As Connecticut and much of the Eastern Seaboard continue to recover from the effects of Irene, forecasters from the National Hurricane Center are keeping an eye on another storm developing over the Atlantic: Katia.
As of 5 a.m. Thursday, the tropical system — which reached hurricane strength late Wednesday — was situated about 1,065 miles east of the Leeward Islands. With maximum sustained winds of 75 mph, the storm was moving west at about 20 mph.
"Katia is a category one hurricane on the Saffir-Simpson scale," the NHC reports. "Some strengthening is forecast during the next 48 hours, and Katia could become a major hurricane by the weekend."
But could Katia follow in Irene's footsteps by making landfall on the East Coast of the U.S.?
"It's got a lot of ocean to go. There's no way at this point to say if it will make any impacts, let alone when it might make them," NHC meteorologist Dennis Feltgen told MSNBC. "There's a reason we don't do forecasts more than five days in advance — the information just isn't good."
As indicated by models from the Weather Underground, Katia could easily turn back out to sea before it has any effect on the U.S. mainland.
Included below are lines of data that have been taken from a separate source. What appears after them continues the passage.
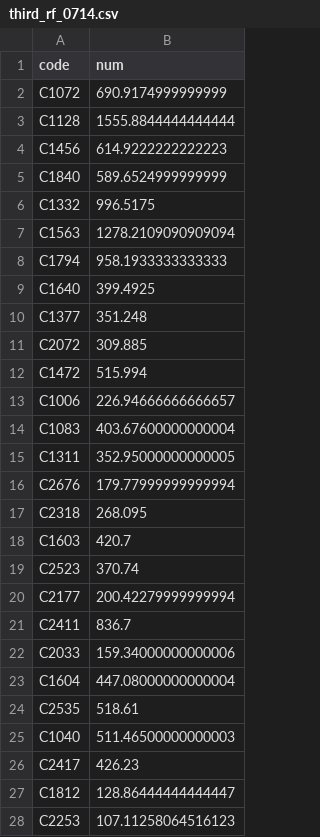
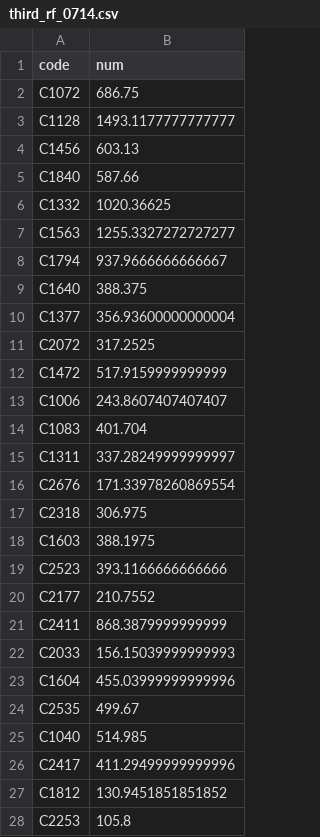
Before and after one commit to LDJWJ/parking_demand_competion, a CSV file: third_rf_0714.csv, drawn as a sheet; only a part is shown; the diff covers the shown part only.

```diff
--- a/third_rf_0714.csv
+++ b/third_rf_0714.csv
@@ -1,28 +1,28 @@
 code,num
-C1072,690.9174999999999
-C1128,1555.8844444444444
-C1456,614.9222222222223
-C1840,589.6524999999999
-C1332,996.5175
-C1563,1278.2109090909094
-C1794,958.1933333333333
-C1640,399.4925
-C1377,351.248
-C2072,309.885
-C1472,515.994
-C1006,226.94666666666657
-C1083,403.67600000000004
-C1311,352.95000000000005
-C2676,179.77999999999994
-C2318,268.095
-C1603,420.7
-C2523,370.74
-C2177,200.42279999999994
-C2411,836.7
-C2033,159.34000000000006
-C1604,447.08000000000004
-C2535,518.61
-C1040,511.46500000000003
-C2417,426.23
-C1812,128.86444444444447
-C2253,107.11258064516123
+C1072,686.75
+C1128,1493.1177777777777
+C1456,603.13
+C1840,587.66
+C1332,1020.36625
+C1563,1255.3327272727277
+C1794,937.9666666666667
+C1640,388.375
+C1377,356.93600000000004
+C2072,317.2525
+C1472,517.9159999999999
+C1006,243.8607407407407
+C1083,401.704
+C1311,337.28249999999997
+C2676,171.33978260869554
+C2318,306.975
+C1603,388.1975
+C2523,393.1166666666666
+C2177,210.7552
+C2411,868.3879999999999
+C2033,156.15039999999993
+C1604,455.03999999999996
+C2535,499.67
+C1040,514.985
+C2417,411.29499999999996
+C1812,130.9451851851852
+C2253,105.8
```
Also changed, not shown: 120 edited cells elsewhere in this file, fourth_rf_0714.csv, 19 other files.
But there remains a chance that the storm's "recurving" will take it along a path similar to the last storm.
Until meteorologists are able to project Katia's C-shaped path with more accuracy, however, residents of the East Coast will simply be left to monitor the latest forecast and hope that Katia doesn't take after Irene.
Editor's Note: John Davisson is the editor of , where this article was first posted.